Wednesday, August 12th, 2015
South River Dolphin will be Remembered by Many

by David Wheeler, Executive Director

South River Dolphin Photo by David Wheeler

This time of year, many beachgoers thrill to the sight of pods of bottlenose dolphins swimming past, each animal porpoising over the moving sea’s surface before it disappears back under the surf for another few moments. Recent weeks have brought some lucky New Jerseyans the chance to watch seemingly never-ending pods of dolphins swim past, one after another like some Atlantic Serengeti.


About the last place you might expect to see a bottlenose dolphin is a stone’s throw from the commuters speeding past on eight traffic lanes of Route 18 on the Old Bridge – East Brunswick border in the central heart of the state, a good 20-minute drive from the nearest bay coast. Here, amidst the parking lots and criss-crossing thoroughfares and working-class stores, crowds of families and couples and kids young and old lined up two deep, day after day, last week along a narrow bridge over the South River. All to watch a wild bottlenose dolphin from a closer vantage point than most of us will ever get outside of an aquarium or amusement park.


Every 50 seconds or so, an anxious murmur gave way to gasps, fingers pointing, cell phone cameras clicking, and cries of “There it is!” The dolphin breached the surface for just long enough to get its necessary air – a second, two at most – before vanishing again. For several days the dolphin returned, as the media reported on it and the crowds grew larger.


Photo of the crowd by David Wheeler


While the dolphin swam underwater, talk amongst the visitors ranged from awe – “I saw it Mom!” and “He’s bigger than I thought!” – to curiosity – “Are they supposed to be here?” and “Where will it come up next?” – to emotion – “I can’t believe we’re lucky enough to see this!” and “It’s beautiful!”


But the discussions also presciently invoked fear and concern – “Is it sick?” “Stranded?” and “Shouldn’t it be with the other dolphins?”


As it turned out, the dolphin was indeed sick. It was dying.

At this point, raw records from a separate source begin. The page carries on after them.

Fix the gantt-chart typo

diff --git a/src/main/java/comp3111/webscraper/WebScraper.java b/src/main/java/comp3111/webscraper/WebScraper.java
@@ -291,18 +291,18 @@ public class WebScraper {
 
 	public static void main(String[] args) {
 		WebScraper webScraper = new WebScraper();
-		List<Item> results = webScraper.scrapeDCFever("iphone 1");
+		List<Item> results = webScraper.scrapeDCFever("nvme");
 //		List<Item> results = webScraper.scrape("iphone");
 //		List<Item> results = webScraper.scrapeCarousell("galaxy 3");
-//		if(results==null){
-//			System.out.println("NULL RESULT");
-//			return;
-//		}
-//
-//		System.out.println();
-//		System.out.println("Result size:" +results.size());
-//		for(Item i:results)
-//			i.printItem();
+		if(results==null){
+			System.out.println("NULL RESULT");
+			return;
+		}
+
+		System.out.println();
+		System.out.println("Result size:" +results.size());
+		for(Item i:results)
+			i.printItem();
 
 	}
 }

Trained volunteers tried to shepherd it out to more accommodating waters, but the dolphin couldn’t make it back out to the open water from its final resting place.


The dolphin was considered to be emaciated, and will be studied with a necropsy. We have no insight yet on whether the dolphin suffered from morbillivirus, a disease which has claimed the lives of hundreds of bottlenose dolphins in recent years along the East Coast.


My son and I watched the dolphin on a Friday evening, not long before dusk. Later that weekend I learned that the dolphin had died the very next day.


Yet in spending its last few days as it did, the dolphin became an unexpected guest for a local inland community that never anticipated such a marine visitor – but cherished the chance to greet it. All told, the dolphin spent much of a week in its retirement home upstream in the South River, in the shadow of Route 527 to the steady hum of Route 18 traffic, visited and admired by many hundreds of people.


Just like past New Jersey visitors, similar to the Trenton beluga whale and the Merrill Creek Reservoir snowy owl, the South River dolphin found an out-of-the-way place that it could call home, albeit temporarily.


The South River dolphin has finally moved on – but it will be remembered.


David Wheeler is the Executive Director of Conserve Wildlife Foundation of New Jersey.